Wherever the word "participant" appears in the entries, copy the whole line.

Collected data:
-=-=-

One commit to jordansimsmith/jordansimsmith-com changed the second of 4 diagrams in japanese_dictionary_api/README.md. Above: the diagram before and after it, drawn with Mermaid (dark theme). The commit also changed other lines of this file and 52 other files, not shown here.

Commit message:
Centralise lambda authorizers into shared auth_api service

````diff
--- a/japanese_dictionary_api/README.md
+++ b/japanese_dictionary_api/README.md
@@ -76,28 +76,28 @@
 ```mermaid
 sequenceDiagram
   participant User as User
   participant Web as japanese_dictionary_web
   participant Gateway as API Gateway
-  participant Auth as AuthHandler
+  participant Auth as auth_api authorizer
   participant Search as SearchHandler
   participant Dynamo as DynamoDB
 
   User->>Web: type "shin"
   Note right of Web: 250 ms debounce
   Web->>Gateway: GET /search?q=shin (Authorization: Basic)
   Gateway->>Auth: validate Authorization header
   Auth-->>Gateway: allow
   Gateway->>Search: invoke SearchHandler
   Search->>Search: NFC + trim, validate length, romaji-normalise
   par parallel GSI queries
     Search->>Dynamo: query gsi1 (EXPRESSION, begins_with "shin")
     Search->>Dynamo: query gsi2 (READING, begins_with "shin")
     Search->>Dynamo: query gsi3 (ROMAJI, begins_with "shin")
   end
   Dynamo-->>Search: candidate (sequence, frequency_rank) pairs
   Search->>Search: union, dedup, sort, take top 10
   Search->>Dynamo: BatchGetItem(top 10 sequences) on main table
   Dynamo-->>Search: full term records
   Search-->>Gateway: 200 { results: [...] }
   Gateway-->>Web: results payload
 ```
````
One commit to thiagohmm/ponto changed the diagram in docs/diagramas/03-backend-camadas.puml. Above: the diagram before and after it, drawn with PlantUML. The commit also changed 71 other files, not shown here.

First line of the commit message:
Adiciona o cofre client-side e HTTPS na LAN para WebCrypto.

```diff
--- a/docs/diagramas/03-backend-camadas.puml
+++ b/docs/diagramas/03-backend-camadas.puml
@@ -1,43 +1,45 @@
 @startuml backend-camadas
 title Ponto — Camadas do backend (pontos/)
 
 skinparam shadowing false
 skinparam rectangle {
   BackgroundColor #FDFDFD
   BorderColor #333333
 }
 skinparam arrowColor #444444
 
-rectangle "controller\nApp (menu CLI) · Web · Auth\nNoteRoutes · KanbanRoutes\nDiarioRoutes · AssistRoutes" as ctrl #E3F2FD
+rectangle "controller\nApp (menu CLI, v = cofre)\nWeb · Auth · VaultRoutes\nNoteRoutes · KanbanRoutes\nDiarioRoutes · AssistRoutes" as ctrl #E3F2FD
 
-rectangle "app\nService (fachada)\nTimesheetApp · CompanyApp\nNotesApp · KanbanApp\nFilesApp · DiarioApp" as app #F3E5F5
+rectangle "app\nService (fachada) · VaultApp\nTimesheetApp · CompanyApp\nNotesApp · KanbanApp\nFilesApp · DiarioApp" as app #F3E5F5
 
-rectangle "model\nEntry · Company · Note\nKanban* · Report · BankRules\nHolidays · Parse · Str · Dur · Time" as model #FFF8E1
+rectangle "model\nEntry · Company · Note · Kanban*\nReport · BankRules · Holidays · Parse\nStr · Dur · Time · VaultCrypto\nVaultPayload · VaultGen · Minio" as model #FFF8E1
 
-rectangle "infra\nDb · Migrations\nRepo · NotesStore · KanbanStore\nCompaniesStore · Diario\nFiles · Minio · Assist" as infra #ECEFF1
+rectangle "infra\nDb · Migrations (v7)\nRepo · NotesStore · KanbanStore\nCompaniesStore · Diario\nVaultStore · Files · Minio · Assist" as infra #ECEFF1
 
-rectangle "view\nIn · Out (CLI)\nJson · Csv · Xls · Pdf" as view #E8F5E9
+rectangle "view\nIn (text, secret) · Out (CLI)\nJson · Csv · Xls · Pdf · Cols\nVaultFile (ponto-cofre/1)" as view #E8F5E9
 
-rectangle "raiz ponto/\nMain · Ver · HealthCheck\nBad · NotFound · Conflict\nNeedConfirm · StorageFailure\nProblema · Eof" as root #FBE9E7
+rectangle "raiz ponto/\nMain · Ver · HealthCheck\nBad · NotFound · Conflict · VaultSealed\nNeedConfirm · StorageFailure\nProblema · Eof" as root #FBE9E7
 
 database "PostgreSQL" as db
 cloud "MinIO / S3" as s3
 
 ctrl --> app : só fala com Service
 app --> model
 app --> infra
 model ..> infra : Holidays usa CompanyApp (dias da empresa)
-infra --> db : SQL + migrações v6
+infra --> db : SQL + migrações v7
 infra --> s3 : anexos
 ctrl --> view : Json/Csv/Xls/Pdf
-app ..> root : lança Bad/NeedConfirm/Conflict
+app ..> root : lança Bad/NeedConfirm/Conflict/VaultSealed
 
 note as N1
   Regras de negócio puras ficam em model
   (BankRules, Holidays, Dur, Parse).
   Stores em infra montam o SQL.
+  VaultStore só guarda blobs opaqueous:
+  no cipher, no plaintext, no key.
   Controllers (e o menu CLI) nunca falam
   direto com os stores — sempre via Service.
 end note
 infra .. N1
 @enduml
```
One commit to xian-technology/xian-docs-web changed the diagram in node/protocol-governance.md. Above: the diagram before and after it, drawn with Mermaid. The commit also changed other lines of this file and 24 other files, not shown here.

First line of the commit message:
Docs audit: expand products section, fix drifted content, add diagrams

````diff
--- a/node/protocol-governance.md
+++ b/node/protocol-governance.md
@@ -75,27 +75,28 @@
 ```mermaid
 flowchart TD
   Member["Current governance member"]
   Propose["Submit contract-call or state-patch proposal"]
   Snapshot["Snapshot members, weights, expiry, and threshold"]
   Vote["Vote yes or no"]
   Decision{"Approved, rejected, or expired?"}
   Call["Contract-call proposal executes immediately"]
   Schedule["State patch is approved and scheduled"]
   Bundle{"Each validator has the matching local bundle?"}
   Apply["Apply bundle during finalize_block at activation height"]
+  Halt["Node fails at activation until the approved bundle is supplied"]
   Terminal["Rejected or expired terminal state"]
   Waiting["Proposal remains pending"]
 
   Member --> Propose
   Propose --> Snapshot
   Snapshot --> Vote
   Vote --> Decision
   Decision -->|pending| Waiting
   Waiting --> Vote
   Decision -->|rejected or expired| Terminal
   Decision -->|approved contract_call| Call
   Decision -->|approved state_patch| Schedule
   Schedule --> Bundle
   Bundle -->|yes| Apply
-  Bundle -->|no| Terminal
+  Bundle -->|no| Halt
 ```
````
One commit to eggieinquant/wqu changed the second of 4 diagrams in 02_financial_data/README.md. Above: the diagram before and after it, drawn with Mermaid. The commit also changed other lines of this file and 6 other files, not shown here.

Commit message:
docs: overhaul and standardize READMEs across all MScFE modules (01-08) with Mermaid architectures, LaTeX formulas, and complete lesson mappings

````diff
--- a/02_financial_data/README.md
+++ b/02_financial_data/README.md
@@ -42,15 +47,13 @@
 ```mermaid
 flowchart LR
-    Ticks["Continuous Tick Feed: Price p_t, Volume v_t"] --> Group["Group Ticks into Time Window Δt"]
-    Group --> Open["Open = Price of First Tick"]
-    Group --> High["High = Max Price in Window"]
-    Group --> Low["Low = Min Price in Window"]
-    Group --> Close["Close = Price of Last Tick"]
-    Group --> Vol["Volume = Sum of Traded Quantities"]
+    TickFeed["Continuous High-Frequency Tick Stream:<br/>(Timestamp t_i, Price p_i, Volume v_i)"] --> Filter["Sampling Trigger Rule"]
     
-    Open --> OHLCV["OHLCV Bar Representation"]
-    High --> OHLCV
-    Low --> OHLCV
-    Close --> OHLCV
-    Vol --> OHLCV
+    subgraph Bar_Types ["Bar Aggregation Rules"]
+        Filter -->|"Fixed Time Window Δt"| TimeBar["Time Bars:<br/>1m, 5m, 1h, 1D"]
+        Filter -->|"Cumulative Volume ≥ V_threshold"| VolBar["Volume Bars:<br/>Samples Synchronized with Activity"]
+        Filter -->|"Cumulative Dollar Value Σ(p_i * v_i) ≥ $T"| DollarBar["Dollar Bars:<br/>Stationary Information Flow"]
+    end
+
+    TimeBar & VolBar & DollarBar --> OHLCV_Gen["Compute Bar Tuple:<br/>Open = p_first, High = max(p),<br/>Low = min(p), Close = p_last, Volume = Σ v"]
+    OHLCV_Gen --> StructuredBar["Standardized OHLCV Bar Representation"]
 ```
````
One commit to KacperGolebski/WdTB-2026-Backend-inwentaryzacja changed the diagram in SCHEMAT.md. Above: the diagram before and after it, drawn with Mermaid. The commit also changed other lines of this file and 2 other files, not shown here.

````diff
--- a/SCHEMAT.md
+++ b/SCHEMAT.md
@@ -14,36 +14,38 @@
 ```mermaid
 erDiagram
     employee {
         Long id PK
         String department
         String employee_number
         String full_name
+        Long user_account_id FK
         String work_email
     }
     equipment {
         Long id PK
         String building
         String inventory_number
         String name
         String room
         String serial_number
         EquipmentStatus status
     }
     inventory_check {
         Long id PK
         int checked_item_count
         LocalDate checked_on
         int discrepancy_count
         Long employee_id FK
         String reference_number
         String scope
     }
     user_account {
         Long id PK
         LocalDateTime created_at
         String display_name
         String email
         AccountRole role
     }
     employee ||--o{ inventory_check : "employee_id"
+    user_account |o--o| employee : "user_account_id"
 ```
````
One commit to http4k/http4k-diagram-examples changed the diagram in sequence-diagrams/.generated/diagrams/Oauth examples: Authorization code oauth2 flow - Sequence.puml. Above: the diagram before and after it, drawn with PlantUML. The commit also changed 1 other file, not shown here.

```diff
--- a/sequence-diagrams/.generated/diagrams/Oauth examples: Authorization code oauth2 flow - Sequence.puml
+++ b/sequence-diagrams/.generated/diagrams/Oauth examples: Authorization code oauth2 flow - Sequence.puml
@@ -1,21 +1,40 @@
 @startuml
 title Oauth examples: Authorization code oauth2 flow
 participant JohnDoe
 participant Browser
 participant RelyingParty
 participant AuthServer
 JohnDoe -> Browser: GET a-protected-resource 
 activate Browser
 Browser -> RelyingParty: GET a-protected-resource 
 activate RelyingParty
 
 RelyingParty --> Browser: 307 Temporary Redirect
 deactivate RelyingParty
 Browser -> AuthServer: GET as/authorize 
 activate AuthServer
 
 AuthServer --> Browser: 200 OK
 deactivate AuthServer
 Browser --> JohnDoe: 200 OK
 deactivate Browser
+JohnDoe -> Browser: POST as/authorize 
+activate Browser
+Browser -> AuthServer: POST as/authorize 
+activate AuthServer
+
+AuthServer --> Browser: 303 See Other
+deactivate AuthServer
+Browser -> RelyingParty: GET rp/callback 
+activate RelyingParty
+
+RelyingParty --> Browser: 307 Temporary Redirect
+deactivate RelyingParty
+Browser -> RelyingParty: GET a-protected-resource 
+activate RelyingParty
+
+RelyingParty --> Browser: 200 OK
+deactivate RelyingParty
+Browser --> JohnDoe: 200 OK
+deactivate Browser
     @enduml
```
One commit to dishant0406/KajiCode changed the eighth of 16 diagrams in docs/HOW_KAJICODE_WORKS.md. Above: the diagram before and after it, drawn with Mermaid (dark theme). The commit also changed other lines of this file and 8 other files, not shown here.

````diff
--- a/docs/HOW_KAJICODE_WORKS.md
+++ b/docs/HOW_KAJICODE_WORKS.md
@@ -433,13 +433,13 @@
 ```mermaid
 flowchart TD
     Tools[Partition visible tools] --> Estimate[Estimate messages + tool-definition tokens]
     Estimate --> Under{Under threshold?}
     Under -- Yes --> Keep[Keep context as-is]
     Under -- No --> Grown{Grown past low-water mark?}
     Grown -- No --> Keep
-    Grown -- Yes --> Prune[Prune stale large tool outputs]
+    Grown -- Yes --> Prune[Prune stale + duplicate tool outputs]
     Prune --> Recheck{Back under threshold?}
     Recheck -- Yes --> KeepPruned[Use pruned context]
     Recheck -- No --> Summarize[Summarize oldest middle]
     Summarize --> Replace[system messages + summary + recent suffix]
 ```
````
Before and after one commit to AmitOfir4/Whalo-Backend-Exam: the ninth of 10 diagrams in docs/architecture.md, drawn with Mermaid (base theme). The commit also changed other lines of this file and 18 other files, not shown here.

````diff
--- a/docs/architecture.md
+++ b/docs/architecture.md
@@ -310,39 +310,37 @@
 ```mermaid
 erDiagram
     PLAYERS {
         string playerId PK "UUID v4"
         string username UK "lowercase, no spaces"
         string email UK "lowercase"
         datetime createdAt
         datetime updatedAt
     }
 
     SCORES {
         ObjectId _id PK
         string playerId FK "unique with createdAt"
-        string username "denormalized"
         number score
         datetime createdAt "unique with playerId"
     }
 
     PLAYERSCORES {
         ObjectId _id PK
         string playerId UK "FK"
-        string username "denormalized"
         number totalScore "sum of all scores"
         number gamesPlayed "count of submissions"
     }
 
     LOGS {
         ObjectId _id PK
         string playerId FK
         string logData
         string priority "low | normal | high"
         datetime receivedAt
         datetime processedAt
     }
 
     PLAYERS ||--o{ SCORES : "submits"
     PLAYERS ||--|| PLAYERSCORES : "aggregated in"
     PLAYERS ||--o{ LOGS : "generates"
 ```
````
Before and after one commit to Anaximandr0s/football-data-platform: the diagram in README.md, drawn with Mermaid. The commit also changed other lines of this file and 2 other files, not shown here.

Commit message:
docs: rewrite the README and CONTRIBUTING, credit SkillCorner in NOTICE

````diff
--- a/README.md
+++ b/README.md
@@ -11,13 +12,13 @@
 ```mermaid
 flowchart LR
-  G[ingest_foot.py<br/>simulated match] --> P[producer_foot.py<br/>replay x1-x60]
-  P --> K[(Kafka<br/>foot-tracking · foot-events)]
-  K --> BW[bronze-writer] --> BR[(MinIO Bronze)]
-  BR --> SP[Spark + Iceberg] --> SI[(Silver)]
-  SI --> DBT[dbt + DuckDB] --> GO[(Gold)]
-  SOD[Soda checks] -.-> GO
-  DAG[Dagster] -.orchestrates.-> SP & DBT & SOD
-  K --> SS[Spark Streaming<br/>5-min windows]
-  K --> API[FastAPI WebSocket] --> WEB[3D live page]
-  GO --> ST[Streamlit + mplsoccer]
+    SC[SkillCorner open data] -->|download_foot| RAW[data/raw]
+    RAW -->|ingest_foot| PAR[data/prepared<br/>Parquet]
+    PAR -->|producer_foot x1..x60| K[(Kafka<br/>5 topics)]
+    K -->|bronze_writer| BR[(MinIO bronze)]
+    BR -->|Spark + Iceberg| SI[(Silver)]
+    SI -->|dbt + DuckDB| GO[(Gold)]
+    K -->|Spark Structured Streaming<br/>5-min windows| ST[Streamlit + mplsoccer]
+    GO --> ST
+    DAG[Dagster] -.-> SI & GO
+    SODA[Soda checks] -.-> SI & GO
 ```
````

-=-=-

= Written reply =
   participant User as User
   participant Web as japanese_dictionary_web
   participant Gateway as API Gateway
-  participant Auth as AuthHandler
+  participant Auth as auth_api authorizer
   participant Search as SearchHandler
   participant Dynamo as DynamoDB
 participant JohnDoe
 participant Browser
 participant RelyingParty
 participant AuthServer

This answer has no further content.